February 4, 2019 is dedicated to raising awareness to fight against cancer and encouraging its prevention, detection and treatment.

 

The theme for 2019 is “I am and I will” – everything is about your story and your engagement.

Cancer is a large group of diseases, which include uncontrolled cell growth. Cells divide and grow uncontrollably, forming malignant tumors. Cancer can spread to surrounding tissues, and can also be extended to the more distant parts of the body through the lymphatic system or bloodstream. Not all tumors are cancerous.

Cancer causes 20% of deaths in the European region. Each year, with more than 3 million new cases and 1.7 million deaths, cancer is the most important cause of death and morbidity in Europe after cardiovascular disease.

It is estimated that the number of cancer deaths will double in the next 20 to 40 years, with the highest increase in low- and middle-income countries, that is, those countries that have less chance to cope with the social and economic impact of the disease.

Cancer can be avoided in many cases, and early detection significantly increases the possibility of treatment.
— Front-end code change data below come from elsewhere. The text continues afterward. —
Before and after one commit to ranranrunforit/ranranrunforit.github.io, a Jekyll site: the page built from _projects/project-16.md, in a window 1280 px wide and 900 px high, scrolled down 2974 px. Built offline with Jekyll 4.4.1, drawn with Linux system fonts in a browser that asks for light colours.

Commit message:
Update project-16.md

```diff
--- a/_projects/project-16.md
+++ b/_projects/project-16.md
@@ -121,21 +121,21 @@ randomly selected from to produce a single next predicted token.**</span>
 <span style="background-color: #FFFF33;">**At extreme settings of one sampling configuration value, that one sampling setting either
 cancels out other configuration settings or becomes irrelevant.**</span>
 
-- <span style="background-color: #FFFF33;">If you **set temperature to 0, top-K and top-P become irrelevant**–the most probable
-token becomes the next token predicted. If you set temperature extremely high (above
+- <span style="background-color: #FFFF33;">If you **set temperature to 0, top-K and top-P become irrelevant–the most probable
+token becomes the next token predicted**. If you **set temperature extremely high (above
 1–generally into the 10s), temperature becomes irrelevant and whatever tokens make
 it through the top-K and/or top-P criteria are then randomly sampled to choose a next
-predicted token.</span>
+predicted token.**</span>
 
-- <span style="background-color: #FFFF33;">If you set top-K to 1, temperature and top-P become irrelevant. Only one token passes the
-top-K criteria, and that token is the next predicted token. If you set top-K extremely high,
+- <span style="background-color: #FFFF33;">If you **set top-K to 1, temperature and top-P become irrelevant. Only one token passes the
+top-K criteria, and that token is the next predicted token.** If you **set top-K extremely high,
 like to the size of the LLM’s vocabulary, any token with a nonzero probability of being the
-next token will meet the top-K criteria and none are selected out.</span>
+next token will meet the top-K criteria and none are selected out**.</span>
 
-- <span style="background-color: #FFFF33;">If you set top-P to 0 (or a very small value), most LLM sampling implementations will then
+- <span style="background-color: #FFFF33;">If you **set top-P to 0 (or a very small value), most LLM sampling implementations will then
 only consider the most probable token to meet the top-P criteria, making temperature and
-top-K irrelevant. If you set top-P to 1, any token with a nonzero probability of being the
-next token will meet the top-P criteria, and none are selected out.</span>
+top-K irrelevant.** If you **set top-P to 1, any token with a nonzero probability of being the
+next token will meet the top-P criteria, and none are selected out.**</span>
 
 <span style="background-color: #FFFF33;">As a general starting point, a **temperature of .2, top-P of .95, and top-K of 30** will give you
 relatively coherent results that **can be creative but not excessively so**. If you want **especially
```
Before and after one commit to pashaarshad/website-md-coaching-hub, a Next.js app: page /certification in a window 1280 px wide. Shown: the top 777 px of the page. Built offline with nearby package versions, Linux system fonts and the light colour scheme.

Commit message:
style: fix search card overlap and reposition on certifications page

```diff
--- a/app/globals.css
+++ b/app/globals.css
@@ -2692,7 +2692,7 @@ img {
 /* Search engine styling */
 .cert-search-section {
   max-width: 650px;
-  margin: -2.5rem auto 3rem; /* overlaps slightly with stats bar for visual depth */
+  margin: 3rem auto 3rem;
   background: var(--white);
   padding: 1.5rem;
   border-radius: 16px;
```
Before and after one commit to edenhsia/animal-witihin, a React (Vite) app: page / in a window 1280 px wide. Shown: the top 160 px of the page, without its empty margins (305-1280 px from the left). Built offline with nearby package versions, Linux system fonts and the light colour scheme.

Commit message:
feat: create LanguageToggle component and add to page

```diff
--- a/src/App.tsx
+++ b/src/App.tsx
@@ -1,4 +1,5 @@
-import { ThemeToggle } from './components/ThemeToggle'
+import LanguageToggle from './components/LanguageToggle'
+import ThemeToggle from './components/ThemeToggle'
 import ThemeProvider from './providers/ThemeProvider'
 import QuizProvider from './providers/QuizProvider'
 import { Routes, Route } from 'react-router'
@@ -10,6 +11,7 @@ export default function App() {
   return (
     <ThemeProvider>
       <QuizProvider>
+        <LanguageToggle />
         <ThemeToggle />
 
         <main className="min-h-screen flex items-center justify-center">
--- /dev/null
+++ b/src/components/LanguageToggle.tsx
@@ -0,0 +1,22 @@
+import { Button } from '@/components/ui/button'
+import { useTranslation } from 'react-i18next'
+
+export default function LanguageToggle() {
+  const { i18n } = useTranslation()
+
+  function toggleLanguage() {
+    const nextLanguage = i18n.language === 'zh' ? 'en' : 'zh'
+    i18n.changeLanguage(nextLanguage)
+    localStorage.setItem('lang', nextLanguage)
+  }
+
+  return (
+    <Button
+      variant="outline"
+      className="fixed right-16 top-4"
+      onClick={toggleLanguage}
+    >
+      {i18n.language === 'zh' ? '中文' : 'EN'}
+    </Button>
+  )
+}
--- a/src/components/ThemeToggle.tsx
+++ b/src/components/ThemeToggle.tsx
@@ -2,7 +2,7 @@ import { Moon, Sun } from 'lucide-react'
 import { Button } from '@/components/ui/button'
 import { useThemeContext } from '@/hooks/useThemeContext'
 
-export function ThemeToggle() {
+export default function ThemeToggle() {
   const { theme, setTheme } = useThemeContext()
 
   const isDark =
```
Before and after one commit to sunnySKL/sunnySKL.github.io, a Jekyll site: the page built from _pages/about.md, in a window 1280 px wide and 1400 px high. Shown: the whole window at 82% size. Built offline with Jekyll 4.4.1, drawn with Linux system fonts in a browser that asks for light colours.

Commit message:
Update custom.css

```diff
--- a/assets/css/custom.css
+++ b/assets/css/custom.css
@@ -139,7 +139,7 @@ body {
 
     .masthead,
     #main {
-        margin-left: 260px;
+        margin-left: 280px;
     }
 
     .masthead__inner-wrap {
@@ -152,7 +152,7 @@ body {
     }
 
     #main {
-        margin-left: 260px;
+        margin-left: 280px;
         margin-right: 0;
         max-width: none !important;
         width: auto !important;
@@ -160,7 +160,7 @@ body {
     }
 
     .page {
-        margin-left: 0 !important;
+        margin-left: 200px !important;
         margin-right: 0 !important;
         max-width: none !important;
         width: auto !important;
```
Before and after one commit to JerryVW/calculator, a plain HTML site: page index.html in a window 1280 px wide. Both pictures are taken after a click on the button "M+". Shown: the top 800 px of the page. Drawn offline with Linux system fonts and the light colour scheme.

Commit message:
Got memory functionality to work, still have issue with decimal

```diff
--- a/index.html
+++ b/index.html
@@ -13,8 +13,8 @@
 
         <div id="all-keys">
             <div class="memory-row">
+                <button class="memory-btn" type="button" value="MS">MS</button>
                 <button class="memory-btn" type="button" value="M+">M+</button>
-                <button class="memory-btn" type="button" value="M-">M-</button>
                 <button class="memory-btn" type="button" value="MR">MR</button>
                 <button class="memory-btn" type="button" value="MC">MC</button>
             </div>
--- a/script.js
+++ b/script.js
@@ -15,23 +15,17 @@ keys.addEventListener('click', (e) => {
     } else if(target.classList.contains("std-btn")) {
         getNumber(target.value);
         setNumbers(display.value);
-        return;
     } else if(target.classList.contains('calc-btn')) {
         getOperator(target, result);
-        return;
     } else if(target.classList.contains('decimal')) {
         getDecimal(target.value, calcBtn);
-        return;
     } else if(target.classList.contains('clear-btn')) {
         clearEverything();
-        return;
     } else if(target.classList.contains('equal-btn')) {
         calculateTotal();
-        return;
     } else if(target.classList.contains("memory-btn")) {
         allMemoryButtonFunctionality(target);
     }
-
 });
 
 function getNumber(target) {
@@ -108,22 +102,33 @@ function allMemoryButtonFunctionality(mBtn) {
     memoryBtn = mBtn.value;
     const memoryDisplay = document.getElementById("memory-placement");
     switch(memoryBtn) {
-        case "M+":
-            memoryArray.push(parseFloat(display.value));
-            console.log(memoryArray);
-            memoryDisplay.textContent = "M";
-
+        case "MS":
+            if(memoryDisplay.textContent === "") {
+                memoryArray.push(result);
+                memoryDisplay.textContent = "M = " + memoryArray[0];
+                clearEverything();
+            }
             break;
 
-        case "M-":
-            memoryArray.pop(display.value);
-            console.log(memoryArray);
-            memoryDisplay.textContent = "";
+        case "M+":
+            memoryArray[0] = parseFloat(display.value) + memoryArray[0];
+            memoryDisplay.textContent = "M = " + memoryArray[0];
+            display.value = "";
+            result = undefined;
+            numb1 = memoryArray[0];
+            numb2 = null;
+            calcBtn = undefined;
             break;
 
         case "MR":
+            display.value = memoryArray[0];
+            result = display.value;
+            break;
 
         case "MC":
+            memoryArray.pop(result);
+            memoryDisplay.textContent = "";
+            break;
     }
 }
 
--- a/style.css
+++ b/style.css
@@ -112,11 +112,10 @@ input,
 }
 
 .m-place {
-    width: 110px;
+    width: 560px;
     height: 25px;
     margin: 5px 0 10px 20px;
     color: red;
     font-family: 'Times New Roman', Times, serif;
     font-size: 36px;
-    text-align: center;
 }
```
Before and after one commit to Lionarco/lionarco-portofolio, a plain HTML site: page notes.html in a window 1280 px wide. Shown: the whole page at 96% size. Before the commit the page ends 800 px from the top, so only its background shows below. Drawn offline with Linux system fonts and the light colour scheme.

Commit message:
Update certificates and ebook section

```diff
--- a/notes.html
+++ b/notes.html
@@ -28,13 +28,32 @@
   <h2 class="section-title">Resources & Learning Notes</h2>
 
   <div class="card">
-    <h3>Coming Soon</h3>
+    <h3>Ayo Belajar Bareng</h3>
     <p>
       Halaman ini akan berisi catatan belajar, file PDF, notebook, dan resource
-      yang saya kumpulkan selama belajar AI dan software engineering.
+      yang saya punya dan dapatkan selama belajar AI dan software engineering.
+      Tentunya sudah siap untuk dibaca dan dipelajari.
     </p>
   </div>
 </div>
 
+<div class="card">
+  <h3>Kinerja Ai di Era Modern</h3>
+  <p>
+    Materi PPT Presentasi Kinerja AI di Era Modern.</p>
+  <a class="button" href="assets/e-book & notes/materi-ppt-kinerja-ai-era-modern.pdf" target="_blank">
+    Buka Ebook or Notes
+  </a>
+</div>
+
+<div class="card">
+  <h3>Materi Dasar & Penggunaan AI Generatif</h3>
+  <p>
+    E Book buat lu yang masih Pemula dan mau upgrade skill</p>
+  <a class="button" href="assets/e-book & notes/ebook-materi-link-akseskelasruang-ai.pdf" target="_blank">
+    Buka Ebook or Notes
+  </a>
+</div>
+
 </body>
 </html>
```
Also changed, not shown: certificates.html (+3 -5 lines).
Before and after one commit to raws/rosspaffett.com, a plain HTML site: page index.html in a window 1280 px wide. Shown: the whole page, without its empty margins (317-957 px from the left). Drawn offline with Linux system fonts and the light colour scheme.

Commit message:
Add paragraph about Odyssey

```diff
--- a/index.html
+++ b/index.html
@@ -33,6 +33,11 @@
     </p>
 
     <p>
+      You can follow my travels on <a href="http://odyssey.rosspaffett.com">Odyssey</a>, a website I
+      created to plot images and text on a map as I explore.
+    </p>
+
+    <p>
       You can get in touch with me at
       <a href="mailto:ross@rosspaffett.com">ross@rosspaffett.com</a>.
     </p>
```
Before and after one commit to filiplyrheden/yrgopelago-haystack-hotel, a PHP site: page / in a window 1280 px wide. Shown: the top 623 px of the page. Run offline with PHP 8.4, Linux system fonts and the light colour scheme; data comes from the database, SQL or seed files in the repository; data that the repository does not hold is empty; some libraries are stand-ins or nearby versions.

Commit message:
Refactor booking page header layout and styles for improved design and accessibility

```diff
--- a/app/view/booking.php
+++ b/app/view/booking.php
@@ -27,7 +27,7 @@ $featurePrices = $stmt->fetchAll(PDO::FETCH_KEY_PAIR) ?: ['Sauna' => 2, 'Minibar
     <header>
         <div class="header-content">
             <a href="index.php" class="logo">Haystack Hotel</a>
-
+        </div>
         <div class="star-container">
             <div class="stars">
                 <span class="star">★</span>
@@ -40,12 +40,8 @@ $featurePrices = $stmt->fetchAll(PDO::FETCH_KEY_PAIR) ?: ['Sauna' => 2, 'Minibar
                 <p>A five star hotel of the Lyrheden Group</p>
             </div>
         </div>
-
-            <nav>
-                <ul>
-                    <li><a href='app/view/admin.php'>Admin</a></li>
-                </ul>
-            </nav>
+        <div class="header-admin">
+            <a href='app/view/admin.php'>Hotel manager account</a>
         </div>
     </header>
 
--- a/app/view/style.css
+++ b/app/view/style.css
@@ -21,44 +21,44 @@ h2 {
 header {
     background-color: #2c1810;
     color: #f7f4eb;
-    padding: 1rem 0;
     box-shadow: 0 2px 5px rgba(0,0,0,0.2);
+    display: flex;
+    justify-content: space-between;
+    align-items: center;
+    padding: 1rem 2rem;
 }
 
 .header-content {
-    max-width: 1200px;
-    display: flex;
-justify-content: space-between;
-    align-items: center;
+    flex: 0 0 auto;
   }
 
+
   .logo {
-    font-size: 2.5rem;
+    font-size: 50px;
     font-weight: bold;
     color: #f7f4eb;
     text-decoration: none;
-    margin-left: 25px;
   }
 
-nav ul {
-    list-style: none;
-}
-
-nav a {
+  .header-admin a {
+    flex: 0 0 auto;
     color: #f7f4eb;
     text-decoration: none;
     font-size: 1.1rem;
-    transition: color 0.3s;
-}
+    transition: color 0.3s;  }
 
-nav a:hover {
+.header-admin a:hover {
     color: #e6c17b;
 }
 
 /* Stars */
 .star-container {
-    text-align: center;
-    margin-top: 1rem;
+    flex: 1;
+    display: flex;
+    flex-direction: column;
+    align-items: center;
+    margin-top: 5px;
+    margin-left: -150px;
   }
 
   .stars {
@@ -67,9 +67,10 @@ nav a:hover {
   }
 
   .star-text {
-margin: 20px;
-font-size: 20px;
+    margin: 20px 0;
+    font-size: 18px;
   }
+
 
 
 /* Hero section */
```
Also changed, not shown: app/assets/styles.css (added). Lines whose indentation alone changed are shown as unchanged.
Already enough is known about the causes of cancer in order to prevent at least one third of all types of cancer, and some of the most common types – including breast cancer, colorectal and cervical cancer – can be cured if detected early.

Globally, more than 70% of all cancer deaths occur in low- and middle-income countries that have little or no resources to prevent, diagnose and treat cancer. Regardless of the level of resources, all countries can implement the four basic components of cancer control – prevention, early detection, diagnosis and treatment, and palliative care – and thus avoid the emergence of many new cancer cases, many cases to heal, and to reduce the suffering of cancer patients.

 

MORTALITY OF MALIGNANT NEOPLAZMES IN R. MACEDONIA

In the Republic of Macedonia, after diseases of the circulatory system, malignant neoplasms are the second most common cause of death. In 2010, 3705 died from cancer, and 3715 in 2017, while the mortality rate ranged from 180.3 to 100,000 in 2010 to 179.1% in 2017.

Diagram 1: Mortality rate from malignant neoplasms in the Republic of Macedonia, 2010 – 2017

Source: Institute of Public Health

According to gender, in 2010, the number of dead males from malignant neoplasms was 2218 with a rate of 215.4 per 100,000 men, and the number of dead women 1487 with a rate of 145.1 per 100,000 women. This number in 2017 in the male population is 2189 with a rate of 210.7% 000, and in the female population this number is 1526 with a rate of 147.4% 000.

 

Diagram 2: Mortality rate from malignant neoplasms by gender in the Republic of Macedonia, 2010 – 2017

Source: Institute of Public Health

 

The most common primary sites of malignant neoplasms

In men, the most common cause of death from malignant neoplasms in the period 2010-2017 is malignant neoplasm of bronchus and lungs with a mortality rate ranging from 64.8 in 2010 to 66.9 in 2014 and 58.2 per 100000 men in 2017.

 

Diagram 3: Mortality rate from malignant neoplasm of bronchus and lung in the Republic of Macedonia in men, 2010 – 2017

Source: Institute of Public Health

In women, the most common cause of death from malignant neoplasms in the period 2010-2017 is malignant neoplasm of the breast. The mortality rate ranged from 30.0 in 2010 to 26.9 in 2017 to 100 000 women.

 

Diagram 4: Mortality rate from malignant neoplasm of breast in the Republic of Macedonia in women, 2010 – 2017